Another reason has to do with the versions of the texts presented, my views on which follow from my own coursework during my graduate schooling. I inherited from my professors there views on the translation of Beowulf conducted by Nobel Laureate Seamus Heany (excellent poet but not the best translator), which is in the Norton Anthology, and of Marie Boroff's translation of Sir Gawain and the Green Knight (one of the better if not the best done yet), which once was but is no longer. That the one is present and the other absent argues against the Norton. Also, I like Liuzza's Beowulf as a piece of poetry and as a reasonably accurate philological representation of the text in Cotton Vitellius A.xv, and I like James Winny's work with Sir Gawain and the Green Knight--and both appear in the Broadview Anthology of British Literature.
Yet another is a result of my own scholarly focus. My MA and PhD were awarded by a department whose mission is explicitly generalist.
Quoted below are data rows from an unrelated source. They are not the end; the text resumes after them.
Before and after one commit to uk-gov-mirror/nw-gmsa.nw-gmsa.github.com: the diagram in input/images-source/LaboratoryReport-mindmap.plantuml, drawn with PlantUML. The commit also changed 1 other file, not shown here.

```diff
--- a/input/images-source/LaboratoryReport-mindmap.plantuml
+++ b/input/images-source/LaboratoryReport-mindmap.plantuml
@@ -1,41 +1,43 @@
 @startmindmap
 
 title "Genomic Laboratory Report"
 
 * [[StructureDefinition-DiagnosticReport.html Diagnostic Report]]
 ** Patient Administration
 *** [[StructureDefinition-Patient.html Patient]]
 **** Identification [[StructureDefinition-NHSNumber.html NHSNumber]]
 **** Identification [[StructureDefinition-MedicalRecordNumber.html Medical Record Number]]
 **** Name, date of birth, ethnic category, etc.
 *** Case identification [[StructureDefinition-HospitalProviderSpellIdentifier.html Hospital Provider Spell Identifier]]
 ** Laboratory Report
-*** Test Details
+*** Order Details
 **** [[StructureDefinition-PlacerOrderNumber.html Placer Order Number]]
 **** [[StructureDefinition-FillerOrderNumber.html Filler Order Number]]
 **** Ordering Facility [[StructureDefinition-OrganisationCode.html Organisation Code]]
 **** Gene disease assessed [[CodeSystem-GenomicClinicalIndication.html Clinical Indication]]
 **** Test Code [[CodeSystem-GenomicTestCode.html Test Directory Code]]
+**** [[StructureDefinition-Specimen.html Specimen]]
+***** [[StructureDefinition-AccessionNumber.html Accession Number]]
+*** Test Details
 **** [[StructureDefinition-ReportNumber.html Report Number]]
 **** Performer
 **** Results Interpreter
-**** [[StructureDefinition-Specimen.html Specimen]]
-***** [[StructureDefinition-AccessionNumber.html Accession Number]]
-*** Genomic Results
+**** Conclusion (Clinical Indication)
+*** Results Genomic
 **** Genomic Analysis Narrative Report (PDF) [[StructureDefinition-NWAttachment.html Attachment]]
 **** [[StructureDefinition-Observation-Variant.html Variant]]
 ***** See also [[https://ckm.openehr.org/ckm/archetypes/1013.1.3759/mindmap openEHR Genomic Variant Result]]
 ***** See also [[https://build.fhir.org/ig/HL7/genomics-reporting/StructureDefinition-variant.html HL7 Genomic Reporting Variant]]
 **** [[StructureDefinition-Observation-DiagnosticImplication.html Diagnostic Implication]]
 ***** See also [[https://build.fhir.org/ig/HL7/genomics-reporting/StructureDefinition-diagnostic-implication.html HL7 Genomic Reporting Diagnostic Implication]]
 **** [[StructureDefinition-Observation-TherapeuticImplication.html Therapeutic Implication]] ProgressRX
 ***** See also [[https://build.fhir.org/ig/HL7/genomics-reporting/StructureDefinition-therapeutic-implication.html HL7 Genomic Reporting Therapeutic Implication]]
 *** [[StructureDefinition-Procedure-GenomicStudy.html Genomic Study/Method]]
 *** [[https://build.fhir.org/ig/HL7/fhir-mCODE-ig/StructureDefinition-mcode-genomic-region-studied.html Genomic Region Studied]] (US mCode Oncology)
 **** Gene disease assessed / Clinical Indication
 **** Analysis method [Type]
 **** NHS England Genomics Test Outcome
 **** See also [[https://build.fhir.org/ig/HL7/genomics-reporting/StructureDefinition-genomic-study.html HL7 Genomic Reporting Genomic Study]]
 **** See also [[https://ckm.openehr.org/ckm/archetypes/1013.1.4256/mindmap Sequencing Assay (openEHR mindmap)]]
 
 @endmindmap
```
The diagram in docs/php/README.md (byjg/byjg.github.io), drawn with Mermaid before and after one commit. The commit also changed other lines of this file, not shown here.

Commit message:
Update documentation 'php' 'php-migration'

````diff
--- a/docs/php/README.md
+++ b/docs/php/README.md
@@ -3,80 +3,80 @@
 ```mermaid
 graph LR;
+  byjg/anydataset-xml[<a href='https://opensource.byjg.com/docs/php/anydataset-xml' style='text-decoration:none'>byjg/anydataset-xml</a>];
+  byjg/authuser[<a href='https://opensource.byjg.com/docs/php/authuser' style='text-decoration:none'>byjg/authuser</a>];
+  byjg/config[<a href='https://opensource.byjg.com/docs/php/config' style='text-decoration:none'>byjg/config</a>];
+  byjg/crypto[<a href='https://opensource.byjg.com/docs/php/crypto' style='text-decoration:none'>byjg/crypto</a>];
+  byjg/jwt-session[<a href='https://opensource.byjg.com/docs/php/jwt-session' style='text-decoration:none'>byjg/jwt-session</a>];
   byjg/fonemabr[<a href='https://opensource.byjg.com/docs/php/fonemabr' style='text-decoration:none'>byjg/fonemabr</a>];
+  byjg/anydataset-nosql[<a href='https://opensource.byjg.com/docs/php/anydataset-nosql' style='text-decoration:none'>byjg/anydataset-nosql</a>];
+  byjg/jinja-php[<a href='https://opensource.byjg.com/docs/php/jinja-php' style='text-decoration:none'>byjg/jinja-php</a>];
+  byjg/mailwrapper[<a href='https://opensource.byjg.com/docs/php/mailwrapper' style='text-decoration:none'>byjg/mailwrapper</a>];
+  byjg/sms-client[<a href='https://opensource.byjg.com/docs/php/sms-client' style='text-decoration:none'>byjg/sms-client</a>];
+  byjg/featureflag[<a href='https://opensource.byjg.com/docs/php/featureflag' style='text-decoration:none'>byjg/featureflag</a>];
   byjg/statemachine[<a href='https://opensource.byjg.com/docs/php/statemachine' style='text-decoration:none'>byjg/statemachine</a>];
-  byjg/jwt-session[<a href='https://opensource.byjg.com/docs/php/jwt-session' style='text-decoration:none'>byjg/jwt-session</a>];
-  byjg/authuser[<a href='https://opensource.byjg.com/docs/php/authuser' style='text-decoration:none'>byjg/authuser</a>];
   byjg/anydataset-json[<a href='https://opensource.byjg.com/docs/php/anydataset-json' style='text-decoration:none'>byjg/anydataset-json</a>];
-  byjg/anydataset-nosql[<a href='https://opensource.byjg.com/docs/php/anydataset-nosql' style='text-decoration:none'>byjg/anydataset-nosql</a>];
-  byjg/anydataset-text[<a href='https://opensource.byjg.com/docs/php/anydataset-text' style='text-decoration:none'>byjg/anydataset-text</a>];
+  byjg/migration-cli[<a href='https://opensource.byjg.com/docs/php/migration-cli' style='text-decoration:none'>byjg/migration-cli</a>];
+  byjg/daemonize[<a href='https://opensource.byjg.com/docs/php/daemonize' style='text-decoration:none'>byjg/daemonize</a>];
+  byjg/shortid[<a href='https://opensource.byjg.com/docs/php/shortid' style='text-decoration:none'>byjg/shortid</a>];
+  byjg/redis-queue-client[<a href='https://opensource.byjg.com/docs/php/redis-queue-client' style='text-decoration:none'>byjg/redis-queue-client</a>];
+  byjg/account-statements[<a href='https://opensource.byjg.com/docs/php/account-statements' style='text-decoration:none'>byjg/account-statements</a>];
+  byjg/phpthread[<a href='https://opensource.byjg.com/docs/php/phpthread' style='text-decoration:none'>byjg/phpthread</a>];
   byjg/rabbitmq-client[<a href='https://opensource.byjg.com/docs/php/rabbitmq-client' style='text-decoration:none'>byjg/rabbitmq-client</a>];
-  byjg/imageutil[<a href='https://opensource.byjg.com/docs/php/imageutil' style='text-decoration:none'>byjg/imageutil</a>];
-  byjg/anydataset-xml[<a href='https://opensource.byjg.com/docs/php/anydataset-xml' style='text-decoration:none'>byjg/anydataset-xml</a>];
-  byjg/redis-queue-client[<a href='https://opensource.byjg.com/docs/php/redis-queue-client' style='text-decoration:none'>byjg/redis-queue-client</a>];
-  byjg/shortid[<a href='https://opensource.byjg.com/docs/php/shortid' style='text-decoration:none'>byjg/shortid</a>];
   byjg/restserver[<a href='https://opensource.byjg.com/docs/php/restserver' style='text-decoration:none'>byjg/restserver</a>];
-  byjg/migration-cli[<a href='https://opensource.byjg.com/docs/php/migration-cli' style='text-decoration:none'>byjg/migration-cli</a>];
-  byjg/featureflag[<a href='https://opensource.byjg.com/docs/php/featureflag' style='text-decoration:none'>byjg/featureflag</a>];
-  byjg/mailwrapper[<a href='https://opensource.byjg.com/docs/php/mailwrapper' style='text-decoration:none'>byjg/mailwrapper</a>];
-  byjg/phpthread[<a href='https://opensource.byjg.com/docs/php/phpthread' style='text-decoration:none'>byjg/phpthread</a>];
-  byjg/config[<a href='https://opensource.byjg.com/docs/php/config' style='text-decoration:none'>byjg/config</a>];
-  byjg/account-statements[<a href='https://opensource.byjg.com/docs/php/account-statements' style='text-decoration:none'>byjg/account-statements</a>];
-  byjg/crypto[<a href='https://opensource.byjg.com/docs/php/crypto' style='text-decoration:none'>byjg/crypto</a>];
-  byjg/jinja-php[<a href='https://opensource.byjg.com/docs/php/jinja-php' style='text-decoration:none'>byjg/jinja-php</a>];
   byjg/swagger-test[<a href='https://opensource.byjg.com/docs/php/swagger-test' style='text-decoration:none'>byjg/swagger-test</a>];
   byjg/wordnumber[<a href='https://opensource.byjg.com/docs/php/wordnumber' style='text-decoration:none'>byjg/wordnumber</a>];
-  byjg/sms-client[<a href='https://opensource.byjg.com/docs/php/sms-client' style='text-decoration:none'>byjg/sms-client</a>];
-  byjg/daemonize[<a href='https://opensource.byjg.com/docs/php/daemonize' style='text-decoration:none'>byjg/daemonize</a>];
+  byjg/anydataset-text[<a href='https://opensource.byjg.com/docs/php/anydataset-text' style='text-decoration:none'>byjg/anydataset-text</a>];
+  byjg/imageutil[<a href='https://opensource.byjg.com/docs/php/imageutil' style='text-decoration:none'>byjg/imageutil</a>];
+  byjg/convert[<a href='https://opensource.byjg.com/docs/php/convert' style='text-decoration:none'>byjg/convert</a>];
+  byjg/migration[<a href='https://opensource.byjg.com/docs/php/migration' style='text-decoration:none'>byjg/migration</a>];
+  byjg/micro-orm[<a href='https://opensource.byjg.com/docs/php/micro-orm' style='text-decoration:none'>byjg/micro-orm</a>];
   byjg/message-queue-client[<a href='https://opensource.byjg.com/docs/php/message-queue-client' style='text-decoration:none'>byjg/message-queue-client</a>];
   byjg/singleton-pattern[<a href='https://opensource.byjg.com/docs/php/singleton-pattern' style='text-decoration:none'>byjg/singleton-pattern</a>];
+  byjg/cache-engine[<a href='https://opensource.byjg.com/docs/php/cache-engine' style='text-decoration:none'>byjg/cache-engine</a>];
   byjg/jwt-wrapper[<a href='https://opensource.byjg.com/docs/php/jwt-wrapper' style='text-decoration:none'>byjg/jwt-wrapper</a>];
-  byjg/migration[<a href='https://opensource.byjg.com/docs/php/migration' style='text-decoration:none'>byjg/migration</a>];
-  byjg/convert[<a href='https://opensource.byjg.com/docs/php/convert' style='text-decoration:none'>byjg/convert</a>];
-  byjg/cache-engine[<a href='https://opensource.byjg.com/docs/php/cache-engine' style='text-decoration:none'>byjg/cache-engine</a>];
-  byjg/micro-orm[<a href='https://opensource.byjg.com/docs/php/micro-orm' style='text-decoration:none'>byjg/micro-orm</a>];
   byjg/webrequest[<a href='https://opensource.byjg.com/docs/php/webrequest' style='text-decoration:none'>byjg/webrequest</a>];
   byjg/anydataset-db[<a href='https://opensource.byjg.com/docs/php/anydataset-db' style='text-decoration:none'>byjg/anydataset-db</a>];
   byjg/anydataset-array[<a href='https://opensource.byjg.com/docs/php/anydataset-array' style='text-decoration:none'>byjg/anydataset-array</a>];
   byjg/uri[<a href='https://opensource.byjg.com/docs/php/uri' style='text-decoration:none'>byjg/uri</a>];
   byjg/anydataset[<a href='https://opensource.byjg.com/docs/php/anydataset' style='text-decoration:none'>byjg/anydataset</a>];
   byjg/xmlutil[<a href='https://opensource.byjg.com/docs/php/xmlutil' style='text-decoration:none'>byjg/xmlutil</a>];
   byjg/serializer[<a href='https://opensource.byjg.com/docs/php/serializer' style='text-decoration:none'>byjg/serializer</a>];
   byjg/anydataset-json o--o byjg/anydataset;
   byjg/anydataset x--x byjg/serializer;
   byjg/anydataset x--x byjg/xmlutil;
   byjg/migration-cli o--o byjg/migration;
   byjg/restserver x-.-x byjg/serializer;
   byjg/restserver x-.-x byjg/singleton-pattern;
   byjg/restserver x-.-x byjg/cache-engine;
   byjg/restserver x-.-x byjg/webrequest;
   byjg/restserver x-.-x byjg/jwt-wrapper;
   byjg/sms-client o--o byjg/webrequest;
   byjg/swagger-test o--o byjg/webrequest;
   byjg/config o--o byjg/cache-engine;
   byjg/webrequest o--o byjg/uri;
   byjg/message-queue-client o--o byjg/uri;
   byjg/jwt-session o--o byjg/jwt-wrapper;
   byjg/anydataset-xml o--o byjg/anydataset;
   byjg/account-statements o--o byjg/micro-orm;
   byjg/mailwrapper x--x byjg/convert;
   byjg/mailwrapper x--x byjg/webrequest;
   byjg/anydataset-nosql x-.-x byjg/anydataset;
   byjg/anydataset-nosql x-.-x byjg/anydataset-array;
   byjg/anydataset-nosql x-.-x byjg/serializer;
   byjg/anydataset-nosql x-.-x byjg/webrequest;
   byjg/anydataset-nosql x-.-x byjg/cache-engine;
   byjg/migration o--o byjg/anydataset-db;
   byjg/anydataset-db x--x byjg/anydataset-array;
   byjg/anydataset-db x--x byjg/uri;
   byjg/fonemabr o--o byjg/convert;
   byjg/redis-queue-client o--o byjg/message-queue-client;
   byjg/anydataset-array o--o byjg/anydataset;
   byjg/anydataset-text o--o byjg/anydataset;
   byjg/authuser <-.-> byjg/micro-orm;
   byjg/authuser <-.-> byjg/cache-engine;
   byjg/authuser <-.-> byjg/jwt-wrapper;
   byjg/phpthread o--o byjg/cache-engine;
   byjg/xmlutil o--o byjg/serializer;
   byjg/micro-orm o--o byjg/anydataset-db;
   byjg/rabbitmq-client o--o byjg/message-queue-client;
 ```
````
Within that literary generalism, however, I focused my attentions on medieval English literature and the ways in which it has been transmitted and appropriated; more narrowly within that, I have attended to Arthurian legendry. Both my master's thesis and doctoral dissertation explicitly concern themselves with Arthuriana, as do one of my earlier scholarly publications and a number of my conference presentations. That I am an Arthurianist is fairly well established. That I would therefore focus my teaching in a survey of earlier British literature on Arthuriana therefore makes sense. I think that the Broadview Anthology of British Literature does a better job treating Arthuriana than does the Norton, and for that reason, as well as the others I name, I selected it as the textbook for my Spring 2014 section of ENGL 2543: Survey of British Literature I at Oklahoma State University.